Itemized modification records
----
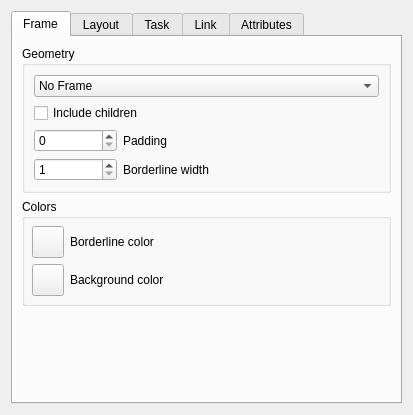
insilmaril/vym, file forms/branchpropeditor.ui: the form before one commit.
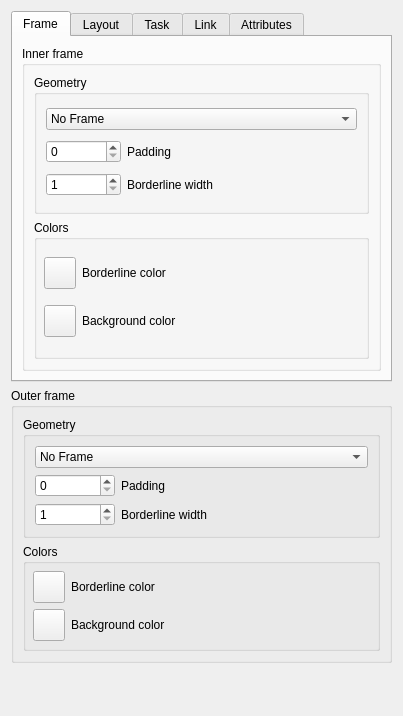
The form after the commit. The open tabs and pages were chosen to show the change.

Commit message:
Feature: Inner and outer frames for one branch
Initial setup support two frames for each branch. One around the heading
and flags, another one including the whole subtree.

(The latter one still has some drawing errors at this point)

```diff
--- a/forms/branchpropeditor.ui
+++ b/forms/branchpropeditor.ui
@@ -6,8 +6,8 @@
    <rect>
     <x>0</x>
     <y>0</y>
-    <width>413</width>
-    <height>415</height>
+    <width>403</width>
+    <height>716</height>
    </rect>
   </property>
   <property name="sizePolicy">
@@ -19,7 +19,7 @@
   <property name="windowTitle">
    <string>Branch Property Editor</string>
   </property>
-  <layout class="QVBoxLayout">
+  <layout class="QVBoxLayout" name="verticalLayout_11">
    <item>
     <widget class="QTabWidget" name="tabWidget">
      <property name="currentIndex">
@@ -46,13 +46,50 @@
         <number>9</number>
        </property>
        <item>
-        <widget class="QGroupBox" name="groupBox">
+        <widget class="QGroupBox" name="innerFrameGroupBox">
+         <property name="title">
+          <string>Inner frame</string>
+         </property>
+         <layout class="QVBoxLayout" name="verticalLayout_9">
+          <item>
+           <widget class="QGroupBox" name="innerFrameGeometryGroupBox">
          <property name="title">
           <string>Geometry</string>
          </property>
          <layout class="QGridLayout">
+             <item row="2" column="1" colspan="2">
+              <widget class="QLabel" name="innerFrameBorderLabel">
+               <property name="text">
+                <string>Borderline width</string>
+               </property>
+              </widget>
+             </item>
+             <item row="2" column="0">
+              <widget class="QSpinBox" name="innerFrameWidthSpinBox">
+               <property name="minimum">
+                <number>1</number>
+               </property>
+               <property name="maximum">
+                <number>20</number>
+               </property>
+              </widget>
+             </item>
+             <item row="1" column="0">
+              <widget class="QSpinBox" name="innerFramePaddingSpinBox">
+               <property name="maximum">
+                <number>50</number>
+               </property>
+              </widget>
+             </item>
+             <item row="1" column="1" colspan="2">
+              <widget class="QLabel" name="innerFramePaddingLabel">
+               <property name="text">
+                <string>Padding</string>
+               </property>
+              </widget>
+             </item>
           <item row="0" column="0" colspan="4">
-           <widget class="QComboBox" name="frameTypeCombo">
+              <widget class="QComboBox" name="innerFrameTypeCombo">
             <property name="sizePolicy">
              <sizepolicy hsizetype="Expanding" vsizetype="Fixed">
               <horstretch>0</horstretch>
@@ -86,66 +123,11 @@
             </item>
            </widget>
           </item>
-          <item row="2" column="1" colspan="2">
-           <widget class="QLabel" name="framePaddingLabel">
-            <property name="text">
-             <string>Padding</string>
-            </property>
-           </widget>
-          </item>
-          <item row="3" column="1" colspan="2">
-           <widget class="QLabel" name="frameBorderLabel">
-            <property name="text">
-             <string>Borderline width</string>
-            </property>
-           </widget>
-          </item>
-          <item row="2" column="0">
-           <widget class="QSpinBox" name="framePaddingSpinBox">
-            <property name="maximum">
-             <number>50</number>
-            </property>
-           </widget>
-          </item>
-          <item row="3" column="0">
-           <widget class="QSpinBox" name="frameWidthSpinBox">
-            <property name="minimum">
-             <number>1</number>
-            </property>
-            <property name="maximum">
-             <number>20</number>
-            </property>
-           </widget>
-          </item>
-          <item row="1" column="0" colspan="3">
-           <widget class="QCheckBox" name="includeChildrenCheckBox">
-            <property name="text">
-             <string>Include children</string>
-            </property>
-           </widget>
-          </item>
          </layout>
         </widget>
        </item>
        <item>
-        <layout class="QVBoxLayout">
-         <property name="spacing">
-          <number>6</number>
-         </property>
-         <property name="leftMargin">
-          <number>0</number>
-         </property>
-         <property name="topMargin">
-          <number>0</number>
-         </property>
-         <property name="rightMargin">
-          <number>0</number>
-         </property>
-         <property name="bottomMargin">
-          <number>0</number>
-         </property>
-         <item>
-          <widget class="QGroupBox" name="colorGroupBox">
+           <widget class="QGroupBox" name="innerFrameColorGroupBox">
            <property name="sizePolicy">
             <sizepolicy hsizetype="Expanding" vsizetype="Preferred">
              <horstretch>0</horstretch>
@@ -172,7 +154,7 @@
              <number>6</number>
             </property>
             <item row="1" column="0">
-             <widget class="QPushButton" name="frameBrushColorButton">
+              <widget class="QPushButton" name="innerFrameBrushColorButton">
               <property name="minimumSize">
                <size>
                 <width>32</width>
@@ -191,7 +173,7 @@
              </widget>
             </item>
             <item row="0" column="1">
-             <widget class="QLabel" name="penColorLabelDesc">
+              <widget class="QLabel" name="innerFramePenColorLabelDesc">
               <property name="sizePolicy">
                <sizepolicy hsizetype="Expanding" vsizetype="Preferred">
                 <horstretch>0</horstretch>
@@ -207,7 +189,7 @@
              </widget>
             </item>
             <item row="1" column="1">
-             <widget class="QLabel" name="brushColorLabelDesc">
+              <widget class="QLabel" name="innerFrameBrushColorLabelDesc">
               <property name="text">
                <string>Background color</string>
               </property>
@@ -217,7 +199,7 @@
              </widget>
             </item>
             <item row="0" column="0">
-             <widget class="QPushButton" name="framePenColorButton">
+              <widget class="QPushButton" name="innerFramePenColorButton">
               <property name="minimumSize">
                <size>
                 <width>32</width>
@@ -239,19 +221,7 @@
           </widget>
          </item>
         </layout>
-       </item>
-       <item>
-        <spacer name="verticalSpacer">
-         <property name="orientation">
-          <enum>Qt::Vertical</enum>
-         </property>
-         <property name="sizeHint" stdset="0">
-          <size>
-           <width>20</width>
-           <height>40</height>
-          </size>
-         </property>
-        </spacer>
+        </widget>
        </item>
       </layout>
      </widget>
@@ -711,6 +681,197 @@
      </widget>
     </widget>
    </item>
+   <item>
+    <widget class="QGroupBox" name="outerFrameGroupBox">
+     <property name="title">
+      <string>Outer frame</string>
+     </property>
+     <layout class="QVBoxLayout" name="verticalLayout_10">
+      <item>
+       <widget class="QGroupBox" name="outerFrameGeometryBox">
+        <property name="title">
+         <string>Geometry</string>
+        </property>
+        <layout class="QGridLayout" name="_2">
+         <item row="0" column="0" colspan="4">
+          <widget class="QComboBox" name="outerFrameTypeCombo">
+           <property name="sizePolicy">
+            <sizepolicy hsizetype="Expanding" vsizetype="Fixed">
+             <horstretch>0</horstretch>
+             <verstretch>0</verstretch>
+            </sizepolicy>
+           </property>
+           <item>
+            <property name="text">
+             <string>No Frame</string>
+            </property>
+           </item>
+           <item>
+            <property name="text">
+             <string>Rectangle</string>
+            </property>
+           </item>
+           <item>
+            <property name="text">
+             <string>Rounded Rectangle</string>
+            </property>
+           </item>
+           <item>
+            <property name="text">
+             <string>Ellipse</string>
+            </property>
+           </item>
+           <item>
+            <property name="text">
+             <string>Cloud</string>
+            </property>
+           </item>
+          </widget>
+         </item>
+         <item row="1" column="0">
+          <widget class="QSpinBox" name="outerFramePaddingSpinBox">
+           <property name="maximum">
+            <number>50</number>
+           </property>
+          </widget>
+         </item>
+         <item row="2" column="0">
+          <widget class="QSpinBox" name="outerFrameWidthSpinBox">
+           <property name="minimum">
+            <number>1</number>
+           </property>
+           <property name="maximum">
+            <number>20</number>
+           </property>
+          </widget>
+         </item>
+         <item row="2" column="1" colspan="2">
+          <widget class="QLabel" name="outerFrameBorderLabel">
+           <property name="text">
+            <string>Borderline width</string>
+           </property>
+          </widget>
+         </item>
+         <item row="1" column="1" colspan="2">
+          <widget class="QLabel" name="outerFramePaddingLabel">
+           <property name="text">
+            <string>Padding</string>
+           </property>
+          </widget>
+         </item>
+        </layout>
+       </widget>
+      </item>
+      <item>
+       <widget class="QGroupBox" name="outerFrameColorGroupBox">
+        <property name="sizePolicy">
+         <sizepolicy hsizetype="Expanding" vsizetype="Preferred">
+          <horstretch>0</horstretch>
+          <verstretch>0</verstretch>
+         </sizepolicy>
+        </property>
+        <property name="title">
+         <string>Colors</string>
+        </property>
+        <layout class="QGridLayout" name="_3">
+         <property name="leftMargin">
+          <number>7</number>
+         </property>
+         <property name="topMargin">
+          <number>7</number>
+         </property>
+         <property name="rightMargin">
+          <number>7</number>
+         </property>
+         <property name="bottomMargin">
+          <number>7</number>
+         </property>
+         <property name="spacing">
+          <number>6</number>
+         </property>
+         <item row="1" column="0">
+          <widget class="QPushButton" name="outerFrameBrushColorButton">
+           <property name="minimumSize">
+            <size>
+             <width>32</width>
+             <height>32</height>
+            </size>
+           </property>
+           <property name="maximumSize">
+            <size>
+             <width>20</width>
+             <height>16777215</height>
+            </size>
+           </property>
+           <property name="text">
+            <string/>
+           </property>
+          </widget>
+         </item>
+         <item row="0" column="1">
+          <widget class="QLabel" name="outerFramePenColorLabelDesc">
+           <property name="sizePolicy">
+            <sizepolicy hsizetype="Expanding" vsizetype="Preferred">
+             <horstretch>0</horstretch>
+             <verstretch>0</verstretch>
+            </sizepolicy>
+           </property>
+           <property name="text">
+            <string>Borderline color</string>
+           </property>
+           <property name="buddy">
+            <cstring>innerFramePenColorButton</cstring>
+           </property>
+          </widget>
+         </item>
+         <item row="1" column="1">
+          <widget class="QLabel" name="outerFrameBrushColorLabelDesc">
+           <property name="text">
+            <string>Background color</string>
+           </property>
+           <property name="buddy">
+            <cstring>innerFrameBrushColorButton</cstring>
+           </property>
+          </widget>
+         </item>
+         <item row="0" column="0">
+          <widget class="QPushButton" name="outerFramePenColorButton">
+           <property name="minimumSize">
+            <size>
+             <width>32</width>
+             <height>32</height>
+            </size>
+           </property>
+           <property name="maximumSize">
+            <size>
+             <width>20</width>
+             <height>16777215</height>
+            </size>
+           </property>
+           <property name="text">
+            <string/>
+           </property>
+          </widget>
+         </item>
+        </layout>
+       </widget>
+      </item>
+     </layout>
+    </widget>
+   </item>
+   <item>
+    <spacer name="verticalSpacer">
+     <property name="orientation">
+      <enum>Qt::Vertical</enum>
+     </property>
+     <property name="sizeHint" stdset="0">
+      <size>
+       <width>20</width>
+       <height>40</height>
+      </size>
+     </property>
+    </spacer>
+   </item>
   </layout>
  </widget>
  <resources/>
```
Left out of the diff: 8 changed lines with no effect on the pictures. Lines whose indentation alone changed are shown as unchanged. The commit also changes 14 other files.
----
TASK OBJECTIVE
Looking at the records above, how many lines include "Preferred"? Please give the number and nothing more.

ANSWER TO THE EXERCISE
4